He is only found by the ways taught in the Gospel.
Grandeur of the human soul.
Righteous Father, the world has not known you, but I have known you.
Joy, joy, joy, tears of joy.
I have departed from him:
They have forsaken me, the fount of living water.
My God, will you leave me?
Let me not be separated from him forever.
This is eternal life, that they know you, the one true God,
and the one that you sent, Jesus Christ.
I left him; I fled him, renounced, crucified.
Let me never be separated from him.
He is only kept securely by the ways taught in the Gospel:
Renunciation, total and sweet.
Complete submission to Jesus Christ and to my director.
Eternally in joy for a day’s exercise on the earth.
May I not forget your words. Amen.
So, in a certain sense, religious observance and categories of thinking (like "calling," "vocation," "pleasing God," etc.) are examples of what Stanley Fish, in the context of literary criticism, calls "self-consuming artifacts": modes of thought and belief that exist precisely to be exhausted, overcome, and transcended, rather like an eggshell to a newly hatched baby chick. Once their purpose has been realized, they can be left behind, as necessary but obsolete stages of growth, or they can be returned to in what Paul Ricoeur calls a "second naivete". The dharma teaches that there are people who, despite having achieved enlightenment and therefore being able to escape the wheel of successive reincarnations, nevertheless freely choose to be reincarnated in order to help others along the Way. They are called bodhisattvas. Bodhisattvas undertake a second naivete.
Now, without, in any sense, claiming to have equal stature with the great Blaise Pascal, I can say that the following is my own "Fire!" experience ...
There was a time in my life when I aspired to teach – and, for a time, actually did teach – sacramental theology, liturgical theology, Church history, biblical exegesis, the Nicene Creed, etc., etc., etc. At the time, I was engaged in running on the endlessly frustrating treadmill of trying to "discern my vocation" -- I talked and thought in those terms back then -- and teaching was my latest stab-in-the-dark attempt to pursue the endlessly receding vocational rainbow. As it turned out, teaching was my koan -- my personal insoluble problem. But by now, along toward the end of my life, I realize that I actually have very little to teach: not quite nothing, but very little. Things like teaching, vocation, "calling," etc., turned out to be, for me, what Buddhists sometimes call "attachments": futile attempts to arrest the endless flux of reality by frantically trying to nail Jell-O to the wall. Like the farmer trying to drive the ox ... where the ox was heading, anyway. In other words, per the first Great Noble Truth, samsara: suffering.

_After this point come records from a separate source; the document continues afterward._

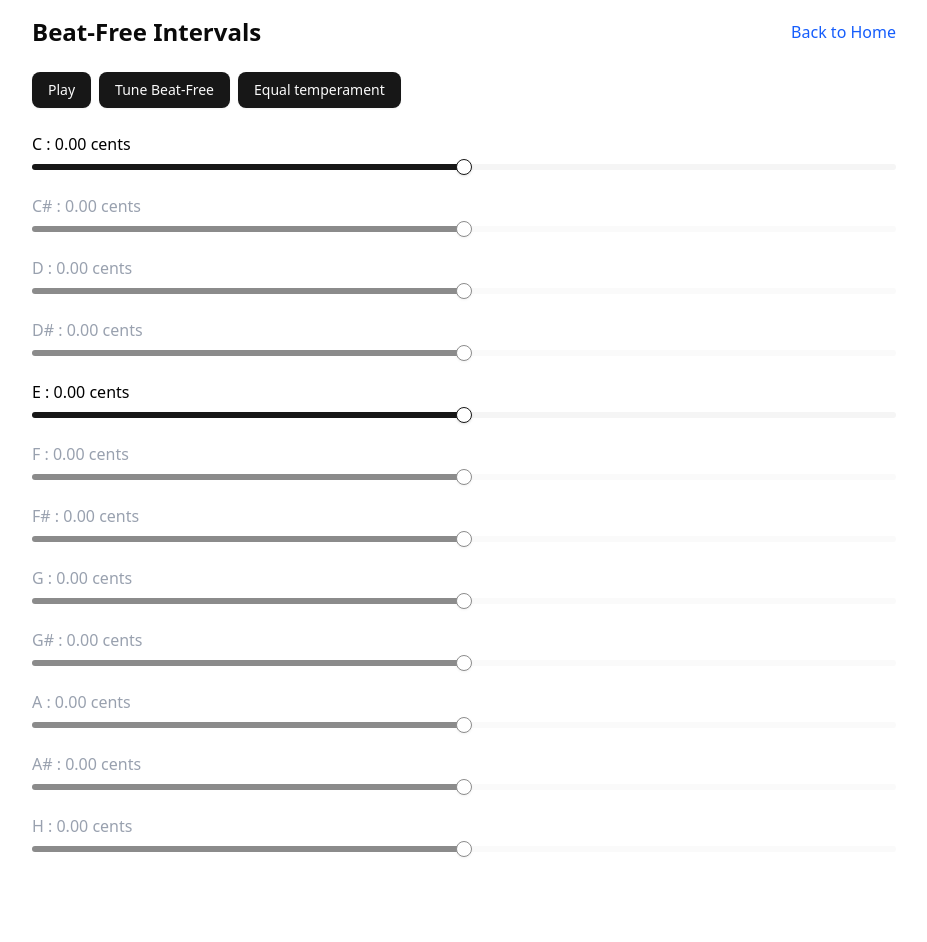
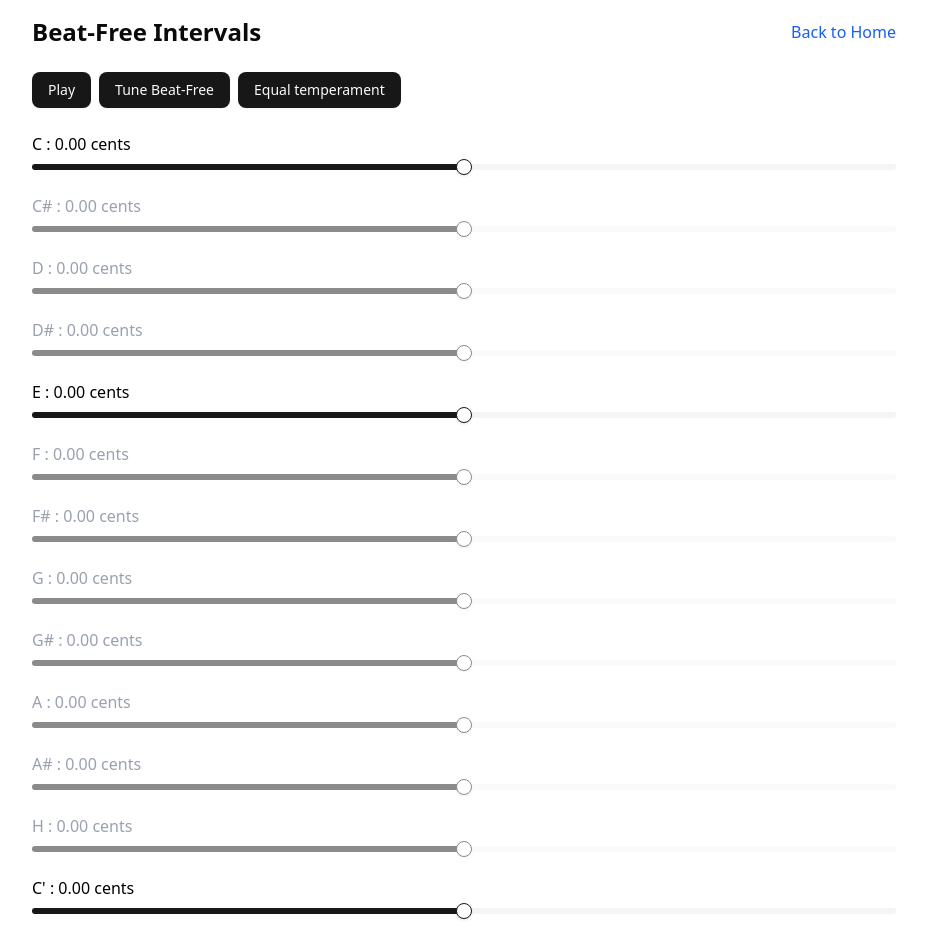
Before and after one commit to szabyg/clear-chord, a React (Vite) app: page /triad-tuner/beat-free-intervals in a window 1280 px wide. Shown: the top 942 px of the page, without its empty margins (176-1103 px from the left). Before the commit the page ends 868 px from the top, so only its background shows below. Built offline with nearby package versions, Linux system fonts and the light colour scheme.

Commit message:
Refactor BeatFreeIntervals to simplify note handling by replacing NOTE_NAMES with NOTES and streamline detune cents and interval matching logic.

```diff
--- a/src/BeatFreeIntervals.tsx
+++ b/src/BeatFreeIntervals.tsx
@@ -112,13 +112,29 @@ export default function BeatFreeIntervals() {
     // Keep the current active notes
     const currentActiveNotes = { ...activeNotes };
 
-    // Find the lowest active note
+    // Find the lowest active note (considering both base notes and octave notes)
     let lowestNoteIndex = -1;
+    let lowestNoteIsOctave = false;
+
+    // First check base notes
     for (let i = 0; i < NOTE_NAMES.length; i++) {
       const note = NOTE_NAMES[i];
-      if (currentActiveNotes[note] || currentActiveNotes[note + "'"]) {
+      if (currentActiveNotes[note]) {
         lowestNoteIndex = i;
+        lowestNoteIsOctave = false;
         break;
+      }
+    }
+
+    // If no base note is active, check octave notes
+    if (lowestNoteIndex === -1) {
+      for (let i = 0; i < NOTE_NAMES.length; i++) {
+        const note = NOTE_NAMES[i] + "'";
+        if (currentActiveNotes[note]) {
+          lowestNoteIndex = i;
+          lowestNoteIsOctave = true;
+          break;
+        }
       }
     }
 
@@ -129,16 +145,16 @@ export default function BeatFreeIntervals() {
     // This ensures inactive notes keep their current values
     const newDetuneCents = { ...detuneCents };
 
-    // For each active note, calculate the beat-free interval based on its distance from the lowest note
+    // For each note (both base and octave), calculate the beat-free interval based on its distance from the lowest note
     for (let i = 0; i < NOTE_NAMES.length; i++) {
-      const note = NOTE_NAMES[i];
+      const baseNote = NOTE_NAMES[i];
+      const octaveNote = baseNote + "'";
 
-      // Skip inactive notes
-      if (!currentActiveNotes[note] && !currentActiveNotes[note + "'"])
-        continue;
+      // Skip notes that are not active in either octave
+      if (!currentActiveNotes[baseNote] && !currentActiveNotes[octaveNote]) continue;
 
       // Skip the lowest note (it's our reference)
-      if (i === lowestNoteIndex) continue;
+      if (i === lowestNoteIndex && (!lowestNoteIsOctave || !currentActiveNotes[baseNote])) continue;
 
       // Calculate semitone distance from lowest note
       let semitones = i - lowestNoteIndex;
@@ -152,7 +168,7 @@ export default function BeatFreeIntervals() {
       for (const intervalName in INTERVALS) {
         if (Object.hasOwn(INTERVALS, intervalName)) {
           const interval = INTERVALS[intervalName as IntervalName];
-          if (interval.semitones === semitones) {
+          if (interval.semitones === semitones % 12) {
             // Exact match found
             bestRatio = interval.ratio;
             break;
@@ -170,8 +186,8 @@ export default function BeatFreeIntervals() {
       // Calculate the cent difference for this note
       const centsDifference = calculateCentsDifference(bestRatio, semitones);
 
-      // Update the detune cents for this note
-      newDetuneCents[note] = centsDifference;
+      // Update the detune cents for the base note
+      newDetuneCents[baseNote] = centsDifference;
     }
 
     // Set the target values to trigger animation
@@ -185,8 +201,13 @@ export default function BeatFreeIntervals() {
     // Create new detune cents object starting with initialDetunes
     // but keeping current values for inactive notes
     const newDetuneCents = { ...initialDetunes };
+
+    // Process base notes
     for (const note of NOTE_NAMES) {
-      if (!activeNotes[note] && !activeNotes[note + "'"]) {
+      const octaveNote = note + "'";
+
+      // If neither the base note nor its octave is active, keep the current value
+      if (!activeNotes[note] && !activeNotes[octaveNote]) {
         newDetuneCents[note] = detuneCents[note];
       }
     }
@@ -269,8 +290,10 @@ export default function BeatFreeIntervals() {
       // Calculate intermediate values for each note
       const newDetuneCents = { ...detuneCents };
       for (const note of NOTE_NAMES) {
-        // Skip inactive notes - don't animate them
-        if (!activeNotes[note] && !activeNotes[note + "'"]) {
+        const octaveNote = note + "'";
+
+        // Skip notes that are not active in either octave
+        if (!activeNotes[note] && !activeNotes[octaveNote]) {
           newDetuneCents[note] = detuneCents[note];
           continue;
         }
@@ -291,11 +314,11 @@ export default function BeatFreeIntervals() {
     // Only start animation if target values are different from current values for active notes
     let needsAnimation = false;
     for (const note of NOTE_NAMES) {
-      // Only check active notes
-      if (
-        (activeNotes[note] || activeNotes[note + "'"]) &&
-        detuneCents[note] !== targetDetuneCents[note]
-      ) {
+      const octaveNote = note + "'";
+
+      // Check if either the base note or its octave is active
+      if ((activeNotes[note] || activeNotes[octaveNote]) &&
+          detuneCents[note] !== targetDetuneCents[note]) {
         needsAnimation = true;
         break;
       }
@@ -320,7 +343,6 @@ export default function BeatFreeIntervals() {
     setActiveNotes((prev) => ({
       ...prev,
       [note]: !prev[note],
-      [note + "'"]: !prev[note + "'"],
     }));
   };
 
@@ -348,26 +370,27 @@ export default function BeatFreeIntervals() {
           </div>
         </div>
 
-        {NOTE_NAMES.map((note) => (
+        {NOTES.map((note) => (
           <div key={note} className="space-y-2">
             <label
-              className={`block font-medium cursor-pointer ${activeNotes[note] || activeNotes[note + "'"] ? "text-black" : "text-gray-400"}`}
+              className={`block font-medium cursor-pointer ${activeNotes[note] ? "text-black" : "text-gray-400"}`}
               onClick={() => toggleNote(note)}
             >
-              {note} : {detuneCents[note].toFixed(2)} cents
+              {note} : {detuneCents[note.replace("'", "")].toFixed(2)} cents
             </label>
             <Slider
               min={-50.0}
               max={50.0}
               step={0.1}
-              value={[detuneCents[note]]}
-              disabled={!(activeNotes[note] || activeNotes[note + "'"])}
+              value={[detuneCents[note.replace("'", "")]]}
+              disabled={!activeNotes[note]}
               onValueChange={([val]) => {
                 // Set flag for immediate update
                 setIsSliderAdjustment(true);
 
                 // Update both current and target values for manual adjustments
-                const newValue = { ...detuneCents, [note]: val };
+                const baseNote = note.replace("'", "");
+                const newValue = { ...detuneCents, [baseNote]: val };
                 setDetuneCents(newValue);
                 setTargetDetuneCents(newValue);
 
```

What little I do have to teach, in fact, I can summarize in a brief story. Once a young Buddhist novice priest stood before his sensei, who asked him “What must I do to attain enlightenment?” The novice began to reply with a description of various meditation techniques. But the teacher cut him off: “Very bad answer! Go away! Come back next week!” The following week, the young novice stood before his teacher, who asked him “What must I do to attain enlightenment?” The young man replied with a biography of Gautama Siddhartha, but was again cut off: “Very bad answer! Go away! Come back next week!” This went on for several more weeks. Finally, one day the young novice stood before the teacher: “What must I do to attain enlightenment?” This time, the young man says not a word, and instead goes outside, chops wood, draws water, builds a fire, brews tea, and carries the teapot into his teacher’s hut, where he and his teacher sit in silence and drink tea. A smile illumines the teacher’s face, and he replies “Excellent! Excellent!”
My koan, after several decades, has led me to this conclusion: Chop wood, make fire, carry water, make tea, share tea.

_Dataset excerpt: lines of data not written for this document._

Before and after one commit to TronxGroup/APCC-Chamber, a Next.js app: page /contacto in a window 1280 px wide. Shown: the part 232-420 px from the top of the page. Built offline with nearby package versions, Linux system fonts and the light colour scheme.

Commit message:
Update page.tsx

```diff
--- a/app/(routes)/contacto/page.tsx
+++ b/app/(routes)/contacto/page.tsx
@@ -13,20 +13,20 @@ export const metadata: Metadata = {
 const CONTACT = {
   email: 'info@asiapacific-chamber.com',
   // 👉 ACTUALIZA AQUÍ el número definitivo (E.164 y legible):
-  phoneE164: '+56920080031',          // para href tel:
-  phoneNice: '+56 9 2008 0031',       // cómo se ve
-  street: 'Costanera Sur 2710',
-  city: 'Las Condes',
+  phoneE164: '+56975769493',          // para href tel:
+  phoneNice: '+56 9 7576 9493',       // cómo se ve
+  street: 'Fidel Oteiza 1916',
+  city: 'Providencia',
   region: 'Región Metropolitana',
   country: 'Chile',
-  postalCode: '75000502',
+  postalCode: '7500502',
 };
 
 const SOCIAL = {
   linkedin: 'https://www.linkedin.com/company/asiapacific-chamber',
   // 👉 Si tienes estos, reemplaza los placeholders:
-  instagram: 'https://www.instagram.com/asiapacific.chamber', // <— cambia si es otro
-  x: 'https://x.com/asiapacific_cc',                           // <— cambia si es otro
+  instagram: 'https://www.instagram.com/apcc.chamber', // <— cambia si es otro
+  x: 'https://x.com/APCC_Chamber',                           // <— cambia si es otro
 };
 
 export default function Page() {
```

James R. Cowles
DQ logo … Mike Mozart … CC BY 2.0
One hand clapping … Simon James … CC BY-SA 2.0
Portrait of William Blake by Thomas Philips, 1807 … Books18 … CC BY-SA 2.0
Portrait of Blaise Pascal … Versailles Palace … Public domain
Ox herding painting … Museum of Shokoku=ji Temple, Japan … Public domain
"Consolations of Philosophy" … Glasgow University Library … Public domain
Sky … Needpix.com … Public domain